“The things that pop off the screen to me that are unique to most teams is these guys do it all, so they have our respect,” Ravens Defensive Coordinator Mike Macdonald said. They throw their hat in there on the run game. They’re basically used like an extension of the tight ends in the run game; all the formations are very condensed. Not all receivers are willing to do that and do it effectively. They’re able to do that. It’s very unselfish of them, which speaks to their program and how they operate there.
Ravens’ third-year pro Brandon Stephens has been a shutdown corner during his breakout season despite being the most targeted player at his position. All signs are pointing toward three-time Pro Bowler Marlon Humphrey making his return following a two-game absence due to a calf injury. Humphrey was a full participant in practice on Wednesday and Thursday. They also have quality depth behind them as well as in the nickel spot with veterans Arthur Maulet, Rock Ya-Sin, and Ronald Darby.
Ravens pass rush vs. Rams pass protection
Even though Baltimore was on a bye in Week 13, their 47 sacks in 12 games still lead the league. Their potent pass rush will be well-rested and ready to get back on the hunt this week. While the Rams’ starting offensive line is far from a star-studded lineup, they have improved over the course of the season. With some assistance from the scheme and the occasional additional blocker, they’ve managed to yield the fourth-fewest sacks in the league with just 22.
However, Rams’ head coach Sean McVay and quarterback Matthew Stafford, who is a renowned gunslinger and likes to get the ball out quickly, have yet to faceoff against Macdonald. Macdonald is becoming renowned for his creative and deceptive pressure packages.
Sunday will truly be a masterclass of chess match between two brilliant young coaches, but this isn’t the first time that Macdonald is facing off with a fellow wunderkind. His unit had their three most complete performances against the likes of Ben Johnson and the Detroit Lions in Week 7 (38-6), Shane Waldron and the Seattle Seahawks in Week 9 (37-3), and Kellen Moore and the Los Angeles Chargers in Week 12 (20-10).
“It’s definitely a big challenge of what you’re trying to take away at any given moment,” Macdonald said. “So, [the Rams] do it just as good as anybody in the league, and a lot of it looks the same with the guys, so a lot of it comes down to our communication, diagnosing the play and then obviously handling our responsibilities.

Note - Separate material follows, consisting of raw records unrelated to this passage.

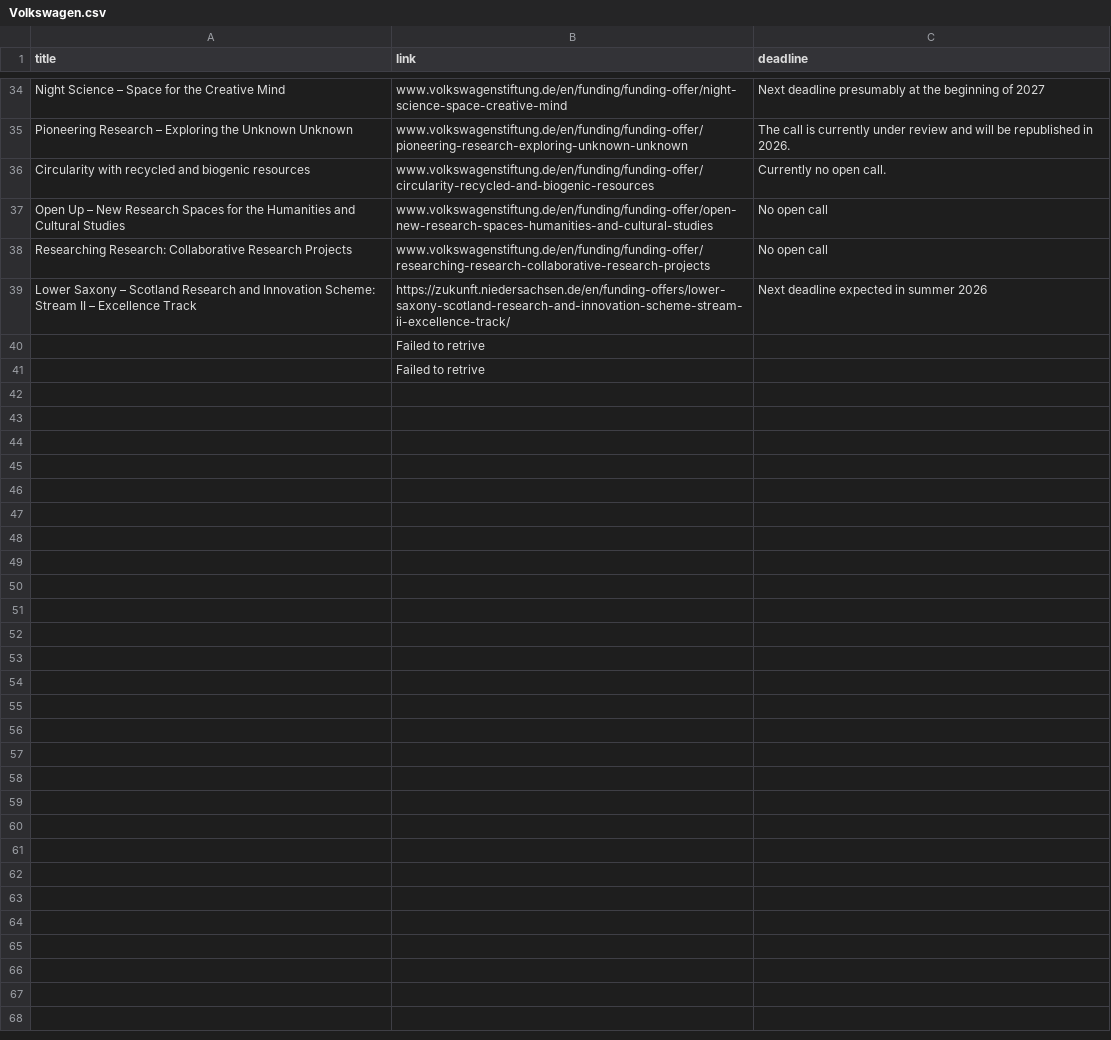
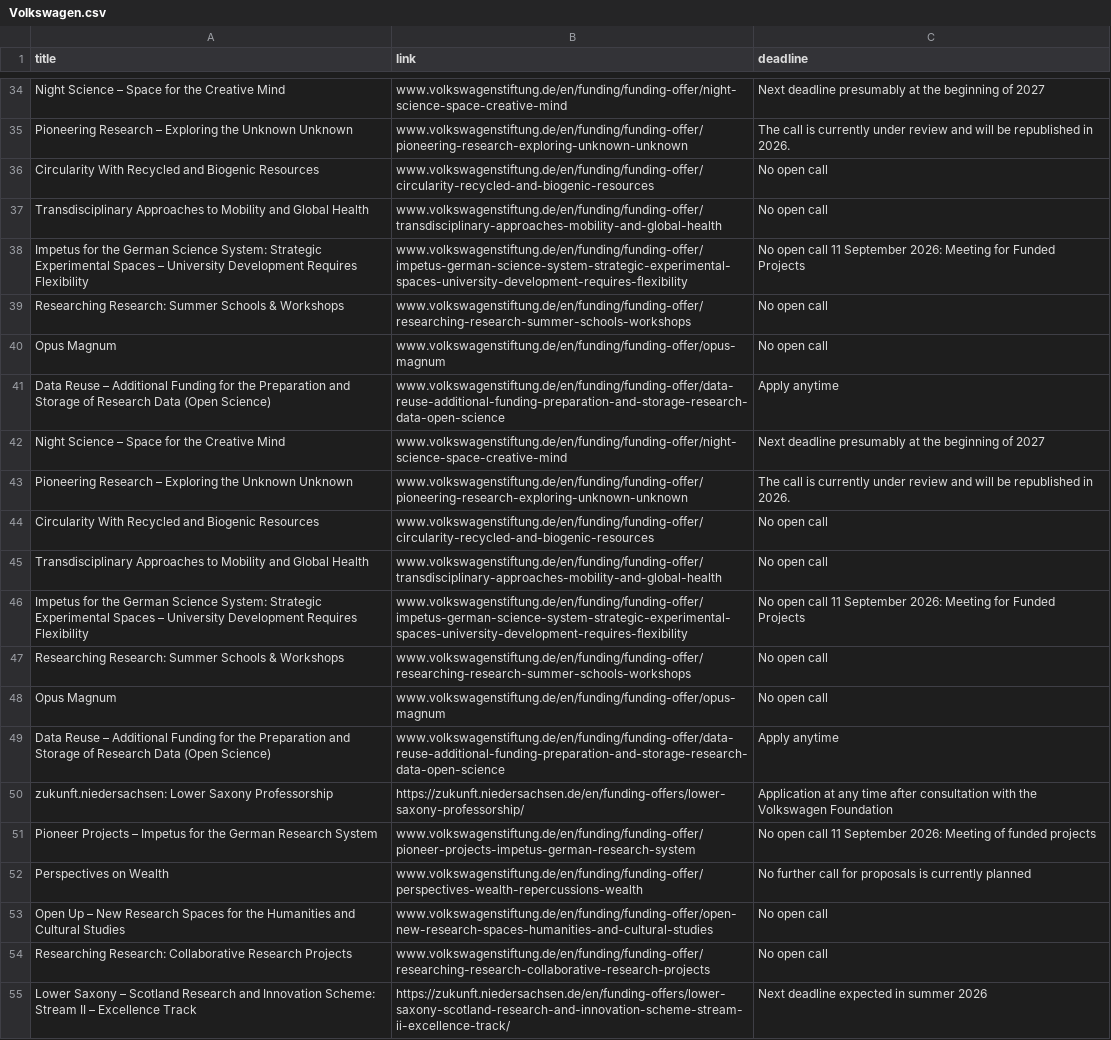
Before and after one commit to Global-Health-Engineering/grant-parser, a CSV file: results/Volkswagen.csv, drawn as a sheet; only a part is shown, gaps mark what is left out; the diff covers the shown part only.

```diff
--- a/results/Volkswagen.csv
+++ b/results/Volkswagen.csv
@@ -35,3 +35,19 @@ Night Science – Space for the Creative Mind,www.volkswagenstiftung.de/en/fundi
 Pioneering Research – Exploring the Unknown Unknown,www.volkswagenstiftung.de/en/funding/funding-offer/pioneering-research-exploring-unknown-unknown,The call is currently under review and will be republished in 2026.
-Circularity with recycled and biogenic resources,www.volkswagenstiftung.de/en/funding/funding-offer/circularity-recycled-and-biogenic-resources,Currently no open call.
+Circularity With Recycled and Biogenic Resources,www.volkswagenstiftung.de/en/funding/funding-offer/circularity-recycled-and-biogenic-resources,No open call
+Transdisciplinary Approaches to Mobility and Global Health,www.volkswagenstiftung.de/en/funding/funding-offer/transdisciplinary-approaches-mobility-and-global-health,No open call
+Impetus for the German Science System: Strategic Experimental Spaces – University Development Requires Flexibility,www.volkswagenstiftung.de/en/funding/funding-offer/impetus-german-science-system-strategic-experimental-spaces-university-development-requires-flexibility,No open call 11 September 2026: Meeting for Funded Projects
+Researching Research: Summer Schools & Workshops,www.volkswagenstiftung.de/en/funding/funding-offer/researching-research-summer-schools-workshops,No open call
+Opus Magnum,www.volkswagenstiftung.de/en/funding/funding-offer/opus-magnum,No open call
+Data Reuse – Additional Funding for the Preparation and Storage of Research Data (Open Science),www.volkswagenstiftung.de/en/funding/funding-offer/data-reuse-additional-funding-preparation-and-storage-research-data-open-science,Apply anytime
+Night Science – Space for the Creative Mind,www.volkswagenstiftung.de/en/funding/funding-offer/night-science-space-creative-mind,Next deadline presumably at the beginning of 2027
+Pioneering Research – Exploring the Unknown Unknown,www.volkswagenstiftung.de/en/funding/funding-offer/pioneering-research-exploring-unknown-unknown,The call is currently under review and will be republished in 2026.
+Circularity With Recycled and Biogenic Resources,www.volkswagenstiftung.de/en/funding/funding-offer/circularity-recycled-and-biogenic-resources,No open call
+Transdisciplinary Approaches to Mobility and Global Health,www.volkswagenstiftung.de/en/funding/funding-offer/transdisciplinary-approaches-mobility-and-global-health,No open call
+Impetus for the German Science System: Strategic Experimental Spaces – University Development Requires Flexibility,www.volkswagenstiftung.de/en/funding/funding-offer/impetus-german-science-system-strategic-experimental-spaces-university-development-requires-flexibility,No open call 11 September 2026: Meeting for Funded Projects
+Researching Research: Summer Schools & Workshops,www.volkswagenstiftung.de/en/funding/funding-offer/researching-research-summer-schools-workshops,No open call
+Opus Magnum,www.volkswagenstiftung.de/en/funding/funding-offer/opus-magnum,No open call
+Data Reuse – Additional Funding for the Preparation and Storage of Research Data (Open Science),www.volkswagenstiftung.de/en/funding/funding-offer/data-reuse-additional-funding-preparation-and-storage-research-data-open-science,Apply anytime
+zukunft.niedersachsen: Lower Saxony Professorship,https://zukunft.niedersachsen.de/en/funding-offers/lower-saxony-professorship/,Application at any time after consultation with the Volkswagen Foundation
+Pioneer Projects – Impetus for the German Research System,www.volkswagenstiftung.de/en/funding/funding-offer/pioneer-projects-impetus-german-research-system,No open call 11 September 2026: Meeting of funded projects
+Perspectives on Wealth,www.volkswagenstiftung.de/en/funding/funding-offer/perspectives-wealth-repercussions-wealth,No further call for proposals is currently planned
 Open Up – New Research Spaces for the Humanities and Cultural Studies,www.volkswagenstiftung.de/en/funding/funding-offer/open-new-research-spaces-humanities-and-cultural-studies,No open call
@@ -39,3 +55 @@ Researching Research: Collaborative Research Projects,www.volkswagenstiftung.de/
 Lower Saxony – Scotland Research and Innovation Scheme: Stream II – Excellence Track ,https://zukunft.niedersachsen.de/en/funding-offers/lower-saxony-scotland-research-and-innovation-scheme-stream-ii-excellence-track/,Next deadline expected in summer 2026
-,Failed to retrive,
-,Failed to retrive,
```
Also changed, not shown: 2 added rows and 5 edited cells elsewhere in this file, results/combined_results_sorted.csv, 2 other files.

But with the formations that they create and staying in the same personnel, it’s a little bit unique compared to a lot of teams that we’ve played this year.”
DB Kyle Hamilton vs. RB Kyren Williams
These two second-year pros played together for three years at Notre Dame from 2019-2021 and are now dynamic weapons in the NFL. Hamilton has been the Ravens’ most consistently impactful defender and is at his best playing near the line of scrimmage. The Rams are 5-3 in games that Williams has played and 1-3 without him. When he’s healthy, he has scored one or more touchdowns in six of his eight games.
“He can pass [protect] if you need him to, he’s obviously going to run the ball, [and] he’s a great pass catcher out of the backfield,” Hamilton said. “I think we’re going to go harder than we were before, because we’re going to have bragging rights in the group chat. He’s a great guy [and] a great player. I’m glad to see him doing well this year.”
Since the return of veteran safety Marcus Williams to the lineup, Hamilton has spent more time in the box where he blitzes, comes crashing down in run support, and blowup screens behind the line of scrimmage. Williams is a three-down running back who runs and catches the ball, as well as pass protects. Therefore, he and Hamilton will likely be seeing a lot of each other whether it’s in coverage, the backfield, in open space, or pass protection.